Some people in New Haven have been waiting to see this for 40 years, ever since it became clear that a modern roadway slicing through the heart of downtown would not bring the hoped-for suburban shoppers and revitalization. That waiting list is long, it turns out, as cities across the United States look to erase some of the damage from urban highway construction of the 1950s and '60s – tearing up or replacing the roadways and attempting to restitch bulldozed neighborhoods.

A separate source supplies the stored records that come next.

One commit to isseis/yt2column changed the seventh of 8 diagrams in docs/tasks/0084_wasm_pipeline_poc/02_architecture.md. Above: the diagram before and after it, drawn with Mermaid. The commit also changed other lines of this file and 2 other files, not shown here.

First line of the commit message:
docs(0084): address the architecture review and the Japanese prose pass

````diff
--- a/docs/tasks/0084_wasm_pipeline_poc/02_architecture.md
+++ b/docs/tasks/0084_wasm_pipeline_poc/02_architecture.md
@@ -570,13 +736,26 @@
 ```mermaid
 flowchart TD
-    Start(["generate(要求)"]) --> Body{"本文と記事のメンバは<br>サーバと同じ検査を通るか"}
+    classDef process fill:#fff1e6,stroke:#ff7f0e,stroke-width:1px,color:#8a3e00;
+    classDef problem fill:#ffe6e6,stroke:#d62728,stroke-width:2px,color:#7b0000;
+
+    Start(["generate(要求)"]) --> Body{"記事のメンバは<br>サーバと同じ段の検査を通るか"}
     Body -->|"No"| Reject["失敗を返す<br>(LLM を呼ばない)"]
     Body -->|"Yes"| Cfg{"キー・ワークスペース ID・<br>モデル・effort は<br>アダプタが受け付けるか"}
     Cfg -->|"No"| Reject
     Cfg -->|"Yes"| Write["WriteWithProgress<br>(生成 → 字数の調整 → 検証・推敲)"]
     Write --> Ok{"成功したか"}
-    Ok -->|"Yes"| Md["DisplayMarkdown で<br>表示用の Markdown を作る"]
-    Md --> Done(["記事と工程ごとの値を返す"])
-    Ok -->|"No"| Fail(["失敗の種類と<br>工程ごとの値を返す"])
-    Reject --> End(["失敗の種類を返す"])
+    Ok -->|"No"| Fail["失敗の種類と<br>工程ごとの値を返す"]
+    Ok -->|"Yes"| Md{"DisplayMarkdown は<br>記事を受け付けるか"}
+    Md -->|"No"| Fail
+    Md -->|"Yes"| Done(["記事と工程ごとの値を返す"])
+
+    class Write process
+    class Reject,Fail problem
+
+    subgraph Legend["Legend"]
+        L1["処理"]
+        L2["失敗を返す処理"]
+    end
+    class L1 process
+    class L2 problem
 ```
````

"For people who live and work around [urban highways], they always had huge negative side effects: They broke up the urban fabric, were noisy, and divided cities," says Ted Shelton, a professor of architecture at the University of Tennessee who has studied urban highway removal. Removing roadways presents an opportunity for wiser, gentler redevelopment that can – if all goes well – add vibrancy and livability to areas around city centers.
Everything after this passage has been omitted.